• Stage 2: Perceived conflict —subunits become aware
of conflict and begin to analyze it.
• Conflict escalates as groups battle over the cause of
• When a subunit perceives its goals to be obstructed,
conflict enters the second stage.
• Each group seeks the source of the conflict and finds
reasons for problems.
• Marketing blames poor sales on poor manufacturing
• Manufacturing says that marketing is not advertising
effectively. Conflict escalates as subunits fight over
the origin of the problem.
Pondy’s Model of Organizational
• Stage 3: Felt conflict—subunits respond emotionally to
each other, and attitudes polarize.
• Subunits develop polarized attitudes of us-versus-them.
Cooperation between subunits declines as well as
organizational effectiveness.
• Conflict escalates as subunits argue, and small problems
escalate to huge, difficult-to-manage, conflicts.
• Stage 4: Manifest Conflict—subunits try to get back at
each other.
• Subunits deliberately impede other subunits. People
aggressively promote their own interests at the expense
of others.
• Fighting and open aggression are common, and
organizational effectiveness suffers.
Pondy’s Model of Organizational
• Once conflict is manifest, coordination between managers and
subunits deteriorates, resulting in a decline in effectiveness.
• Managers should prevent conflict from reaching the manifest
stage to avoid a communication breakdown and a poor conflict
• Stage 5: Conflict aftermath—conflict is resolved in a way
that leaves subunits feeling combative or cooperative.
• Every conflict has a conflict aftermath that influences conflict
resolution in the future.
• If resolved before the manifest stage, conflict will result in a
positive aftermath.
• If conflict resolution takes a long time or doesn’t occur, future
relationships and the culture will be damaged.
Managing Conflict: Conflict Resolution
• Managing conflict is a priority, because conflict
impairs organizational culture.
• Culture is an important way to control behavior.
• Organizations must balance the need for conflict
to overcome inertia and promote learning with
the prevention and escalation of harmful conflict.
• Conflict management techniques depend on
problem source.
• An organization reduces conflict by structural and
attitudinal changes.
Acting at the Level of Structures
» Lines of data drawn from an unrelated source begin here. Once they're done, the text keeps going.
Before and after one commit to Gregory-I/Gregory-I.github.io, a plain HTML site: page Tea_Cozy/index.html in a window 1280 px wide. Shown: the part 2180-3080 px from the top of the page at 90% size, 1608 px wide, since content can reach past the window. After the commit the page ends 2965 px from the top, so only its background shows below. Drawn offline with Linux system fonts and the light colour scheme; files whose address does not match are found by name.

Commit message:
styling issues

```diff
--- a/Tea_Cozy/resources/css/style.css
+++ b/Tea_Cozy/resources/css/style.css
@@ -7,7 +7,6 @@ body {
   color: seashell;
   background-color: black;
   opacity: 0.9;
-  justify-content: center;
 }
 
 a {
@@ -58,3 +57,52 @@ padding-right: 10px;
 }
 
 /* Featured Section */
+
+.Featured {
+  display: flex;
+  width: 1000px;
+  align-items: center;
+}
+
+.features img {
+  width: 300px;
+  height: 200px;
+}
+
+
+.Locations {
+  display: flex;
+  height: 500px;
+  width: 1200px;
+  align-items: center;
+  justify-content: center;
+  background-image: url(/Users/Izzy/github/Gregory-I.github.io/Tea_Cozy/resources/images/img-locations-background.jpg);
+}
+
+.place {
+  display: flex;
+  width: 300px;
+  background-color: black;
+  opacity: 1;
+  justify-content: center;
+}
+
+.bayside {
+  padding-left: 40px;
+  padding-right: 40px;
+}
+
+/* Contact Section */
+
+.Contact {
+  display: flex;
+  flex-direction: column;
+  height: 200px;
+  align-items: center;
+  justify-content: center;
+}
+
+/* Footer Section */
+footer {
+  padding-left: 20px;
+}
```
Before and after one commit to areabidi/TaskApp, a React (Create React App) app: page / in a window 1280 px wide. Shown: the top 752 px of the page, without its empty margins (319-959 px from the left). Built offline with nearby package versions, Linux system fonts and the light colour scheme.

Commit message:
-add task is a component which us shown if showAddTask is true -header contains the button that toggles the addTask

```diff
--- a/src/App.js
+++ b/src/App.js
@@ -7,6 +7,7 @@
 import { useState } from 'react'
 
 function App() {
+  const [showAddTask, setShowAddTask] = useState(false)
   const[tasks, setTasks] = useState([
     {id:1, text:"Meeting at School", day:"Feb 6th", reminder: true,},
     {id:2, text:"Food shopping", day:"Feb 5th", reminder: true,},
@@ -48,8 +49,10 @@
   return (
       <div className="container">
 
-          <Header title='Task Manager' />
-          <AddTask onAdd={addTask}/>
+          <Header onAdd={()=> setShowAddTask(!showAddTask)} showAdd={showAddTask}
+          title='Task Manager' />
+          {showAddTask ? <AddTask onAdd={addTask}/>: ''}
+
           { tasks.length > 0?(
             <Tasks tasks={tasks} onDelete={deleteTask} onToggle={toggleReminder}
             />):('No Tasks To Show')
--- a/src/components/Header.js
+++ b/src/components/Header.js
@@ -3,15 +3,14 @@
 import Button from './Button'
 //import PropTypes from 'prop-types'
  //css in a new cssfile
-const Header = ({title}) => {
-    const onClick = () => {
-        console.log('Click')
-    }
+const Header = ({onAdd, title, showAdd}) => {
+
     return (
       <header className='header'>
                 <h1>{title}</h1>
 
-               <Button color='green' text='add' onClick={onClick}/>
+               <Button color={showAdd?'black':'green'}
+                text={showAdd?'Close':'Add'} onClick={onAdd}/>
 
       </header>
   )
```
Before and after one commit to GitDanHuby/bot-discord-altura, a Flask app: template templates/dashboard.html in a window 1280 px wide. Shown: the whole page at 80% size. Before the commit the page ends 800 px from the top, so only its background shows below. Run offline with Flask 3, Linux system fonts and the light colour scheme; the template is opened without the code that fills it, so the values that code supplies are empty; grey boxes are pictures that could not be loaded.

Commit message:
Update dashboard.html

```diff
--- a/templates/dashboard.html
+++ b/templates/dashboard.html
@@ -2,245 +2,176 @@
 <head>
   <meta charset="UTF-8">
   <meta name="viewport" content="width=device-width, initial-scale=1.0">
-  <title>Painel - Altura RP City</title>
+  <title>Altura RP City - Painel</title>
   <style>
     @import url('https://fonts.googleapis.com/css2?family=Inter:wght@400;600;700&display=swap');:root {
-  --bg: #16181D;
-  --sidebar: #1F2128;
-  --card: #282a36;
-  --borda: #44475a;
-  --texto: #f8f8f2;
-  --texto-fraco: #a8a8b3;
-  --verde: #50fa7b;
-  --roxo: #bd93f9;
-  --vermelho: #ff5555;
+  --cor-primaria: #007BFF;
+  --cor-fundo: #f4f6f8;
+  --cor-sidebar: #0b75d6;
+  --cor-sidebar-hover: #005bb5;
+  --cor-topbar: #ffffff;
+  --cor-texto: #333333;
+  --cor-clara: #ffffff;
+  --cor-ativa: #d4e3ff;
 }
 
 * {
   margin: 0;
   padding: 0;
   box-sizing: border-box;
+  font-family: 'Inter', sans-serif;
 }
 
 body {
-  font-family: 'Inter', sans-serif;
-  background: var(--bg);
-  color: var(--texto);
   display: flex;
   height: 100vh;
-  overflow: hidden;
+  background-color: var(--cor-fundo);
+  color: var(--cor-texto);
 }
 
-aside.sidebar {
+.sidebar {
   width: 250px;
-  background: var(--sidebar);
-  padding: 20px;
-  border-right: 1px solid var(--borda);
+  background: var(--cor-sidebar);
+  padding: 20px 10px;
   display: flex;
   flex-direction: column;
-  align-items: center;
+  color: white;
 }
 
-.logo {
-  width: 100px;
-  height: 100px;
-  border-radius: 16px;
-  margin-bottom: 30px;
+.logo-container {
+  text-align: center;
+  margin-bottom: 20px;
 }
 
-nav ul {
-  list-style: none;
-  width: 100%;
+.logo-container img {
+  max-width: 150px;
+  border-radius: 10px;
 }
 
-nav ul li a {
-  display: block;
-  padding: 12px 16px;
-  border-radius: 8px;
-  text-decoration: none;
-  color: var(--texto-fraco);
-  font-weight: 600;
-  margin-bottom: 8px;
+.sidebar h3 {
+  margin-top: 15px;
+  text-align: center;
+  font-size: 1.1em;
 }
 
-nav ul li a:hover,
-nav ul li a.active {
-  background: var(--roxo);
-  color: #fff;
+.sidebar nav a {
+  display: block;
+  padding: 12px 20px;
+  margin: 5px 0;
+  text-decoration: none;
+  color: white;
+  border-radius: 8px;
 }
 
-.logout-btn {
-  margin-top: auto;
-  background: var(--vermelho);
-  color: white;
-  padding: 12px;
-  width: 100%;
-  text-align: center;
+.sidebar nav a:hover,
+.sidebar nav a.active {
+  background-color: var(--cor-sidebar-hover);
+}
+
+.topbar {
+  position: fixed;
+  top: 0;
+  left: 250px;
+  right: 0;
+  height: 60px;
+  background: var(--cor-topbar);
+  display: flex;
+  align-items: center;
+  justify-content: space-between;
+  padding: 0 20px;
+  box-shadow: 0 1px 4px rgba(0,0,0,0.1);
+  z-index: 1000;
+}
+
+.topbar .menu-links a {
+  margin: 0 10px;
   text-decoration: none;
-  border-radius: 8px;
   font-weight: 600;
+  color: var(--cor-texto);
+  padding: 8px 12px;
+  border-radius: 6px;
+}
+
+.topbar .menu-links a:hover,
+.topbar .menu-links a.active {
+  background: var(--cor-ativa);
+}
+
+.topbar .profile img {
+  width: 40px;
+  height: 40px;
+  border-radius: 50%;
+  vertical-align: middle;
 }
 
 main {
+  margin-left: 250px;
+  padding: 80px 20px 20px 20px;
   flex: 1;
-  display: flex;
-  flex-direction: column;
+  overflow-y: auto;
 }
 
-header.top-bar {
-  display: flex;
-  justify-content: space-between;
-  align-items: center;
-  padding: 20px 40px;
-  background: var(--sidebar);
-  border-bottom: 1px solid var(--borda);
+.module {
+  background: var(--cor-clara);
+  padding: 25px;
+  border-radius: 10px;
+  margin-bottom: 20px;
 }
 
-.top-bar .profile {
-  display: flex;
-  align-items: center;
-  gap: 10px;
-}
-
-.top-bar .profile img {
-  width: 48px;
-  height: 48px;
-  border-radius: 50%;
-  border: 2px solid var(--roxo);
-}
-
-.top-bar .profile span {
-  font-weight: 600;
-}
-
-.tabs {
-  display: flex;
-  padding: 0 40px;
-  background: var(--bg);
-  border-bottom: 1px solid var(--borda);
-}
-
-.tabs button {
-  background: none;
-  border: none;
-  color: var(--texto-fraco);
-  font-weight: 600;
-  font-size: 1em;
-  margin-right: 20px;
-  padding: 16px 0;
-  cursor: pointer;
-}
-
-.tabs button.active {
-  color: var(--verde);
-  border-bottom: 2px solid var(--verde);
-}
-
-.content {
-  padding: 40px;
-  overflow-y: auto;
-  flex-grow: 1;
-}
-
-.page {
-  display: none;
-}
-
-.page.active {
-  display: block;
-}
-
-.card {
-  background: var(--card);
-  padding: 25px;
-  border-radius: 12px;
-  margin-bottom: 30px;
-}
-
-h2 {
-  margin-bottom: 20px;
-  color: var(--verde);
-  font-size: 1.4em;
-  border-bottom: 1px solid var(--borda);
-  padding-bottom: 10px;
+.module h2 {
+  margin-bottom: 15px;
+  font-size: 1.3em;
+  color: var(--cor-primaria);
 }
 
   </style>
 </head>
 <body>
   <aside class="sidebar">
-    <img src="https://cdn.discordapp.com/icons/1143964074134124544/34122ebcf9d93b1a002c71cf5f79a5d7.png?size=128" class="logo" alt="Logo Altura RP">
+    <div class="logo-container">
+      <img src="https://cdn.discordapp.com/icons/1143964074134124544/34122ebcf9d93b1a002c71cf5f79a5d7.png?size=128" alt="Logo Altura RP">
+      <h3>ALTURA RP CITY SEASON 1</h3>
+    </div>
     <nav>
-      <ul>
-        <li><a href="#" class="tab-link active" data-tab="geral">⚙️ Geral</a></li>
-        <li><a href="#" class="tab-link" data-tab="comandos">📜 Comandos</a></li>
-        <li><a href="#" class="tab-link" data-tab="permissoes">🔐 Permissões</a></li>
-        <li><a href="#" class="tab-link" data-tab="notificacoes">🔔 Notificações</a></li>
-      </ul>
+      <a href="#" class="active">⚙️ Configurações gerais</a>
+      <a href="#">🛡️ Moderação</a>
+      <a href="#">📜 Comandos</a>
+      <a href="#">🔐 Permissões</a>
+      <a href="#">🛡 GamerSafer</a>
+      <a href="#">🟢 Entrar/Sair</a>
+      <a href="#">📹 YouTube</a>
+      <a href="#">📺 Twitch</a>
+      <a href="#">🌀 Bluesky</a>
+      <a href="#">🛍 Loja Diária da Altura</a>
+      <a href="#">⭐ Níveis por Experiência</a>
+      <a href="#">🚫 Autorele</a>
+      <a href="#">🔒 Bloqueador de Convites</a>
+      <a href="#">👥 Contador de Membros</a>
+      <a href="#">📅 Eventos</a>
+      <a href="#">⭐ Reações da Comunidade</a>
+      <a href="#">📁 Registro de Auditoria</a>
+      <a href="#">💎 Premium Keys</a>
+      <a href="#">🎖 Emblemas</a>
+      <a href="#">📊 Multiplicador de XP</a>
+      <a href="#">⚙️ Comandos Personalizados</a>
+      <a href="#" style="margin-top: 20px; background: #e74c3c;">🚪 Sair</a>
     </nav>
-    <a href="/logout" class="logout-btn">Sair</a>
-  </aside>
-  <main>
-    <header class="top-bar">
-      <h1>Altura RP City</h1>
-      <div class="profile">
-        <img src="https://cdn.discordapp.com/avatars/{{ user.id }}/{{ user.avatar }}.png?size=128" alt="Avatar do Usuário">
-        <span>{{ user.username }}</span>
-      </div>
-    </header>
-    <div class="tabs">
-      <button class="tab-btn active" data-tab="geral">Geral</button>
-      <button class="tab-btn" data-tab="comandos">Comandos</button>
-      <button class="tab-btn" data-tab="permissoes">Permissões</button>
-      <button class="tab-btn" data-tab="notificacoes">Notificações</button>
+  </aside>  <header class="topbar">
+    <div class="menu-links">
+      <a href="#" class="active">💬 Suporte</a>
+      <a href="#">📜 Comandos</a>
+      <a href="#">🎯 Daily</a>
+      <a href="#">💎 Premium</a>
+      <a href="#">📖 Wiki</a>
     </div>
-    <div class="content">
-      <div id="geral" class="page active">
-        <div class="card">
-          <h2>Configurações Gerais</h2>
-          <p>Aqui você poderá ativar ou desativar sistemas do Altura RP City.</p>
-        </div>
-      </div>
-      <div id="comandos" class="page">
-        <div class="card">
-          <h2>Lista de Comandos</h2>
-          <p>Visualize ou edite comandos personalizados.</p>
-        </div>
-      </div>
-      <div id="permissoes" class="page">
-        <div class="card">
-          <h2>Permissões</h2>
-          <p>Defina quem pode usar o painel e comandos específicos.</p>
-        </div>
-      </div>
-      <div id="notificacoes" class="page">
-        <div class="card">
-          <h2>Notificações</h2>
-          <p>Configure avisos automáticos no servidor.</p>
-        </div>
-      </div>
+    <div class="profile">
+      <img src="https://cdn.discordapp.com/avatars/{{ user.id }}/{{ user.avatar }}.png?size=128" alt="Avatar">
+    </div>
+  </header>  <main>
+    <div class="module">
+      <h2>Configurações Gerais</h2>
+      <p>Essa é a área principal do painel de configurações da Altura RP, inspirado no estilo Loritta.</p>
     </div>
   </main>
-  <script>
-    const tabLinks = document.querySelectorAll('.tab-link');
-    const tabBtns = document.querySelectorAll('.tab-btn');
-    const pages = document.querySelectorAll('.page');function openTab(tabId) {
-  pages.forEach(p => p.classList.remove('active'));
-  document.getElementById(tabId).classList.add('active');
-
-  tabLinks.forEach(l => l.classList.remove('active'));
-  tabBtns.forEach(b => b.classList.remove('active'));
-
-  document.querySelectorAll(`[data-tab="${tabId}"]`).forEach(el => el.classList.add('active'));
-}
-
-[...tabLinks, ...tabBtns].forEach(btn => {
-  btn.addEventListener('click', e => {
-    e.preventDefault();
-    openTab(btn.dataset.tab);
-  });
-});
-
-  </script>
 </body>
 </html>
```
• Managers can resolve conflict by changing task relationships:
1. An organization may change organizational structures.
– A functional structure causes problems, such as communication and
measurability problems.
– A product structure assigns overhead costs more accurately. A functional
structure does not reflect the contributions of various functions to a product.
– A product team structure speeds up product development.
2. Increasing integration can overcome conflicts over resources & subunit
orientations. Integrating mechanisms include task forces, teams, and
integrating roles.
3. Flattening the hierarchy and decentralizing authority give employees
decision-making power and makes them accountable.
• Authority relationships must be defined. Conflict is reduced because
employees know their superiors.
Acting at the Level of Attitudes &
• Different divisions and functions have different
ideas about accomplishing organizational goals.
• They can establish procedures to voice
complaints. Procedures play a large role in
managing conflicts between managers and unions.
• Bargaining consists of attitudinal structuring, a
process to convince management and labor they
have much in common.
• A third-party negotiator, such as a senior manager
in an integrating role or an outside consultant, can
• Rotating employees, a tool used by the Japanese,
manages conflict by changing attitudes.
Acting at the Level of Attitudes &
• Long held attitudes may necessitate a change in those
mired in conflict through transfer, promotion, or firing.
• Top-management may be replaced to overcome inertia
and change attitudes.
• The CEO influences attitudes by setting the values and
culture, influencing the attitudes of other managers, and
having the power to resolve subunit conflict.
• Strong CEOs listen to opinions and build consensus.
• Weak CEOs fail to manage conflict, so strong coalitions
fight for their goals at the expense of the weaker subunits.
• As fighting escalates, conflict becomes harmful.
Thank You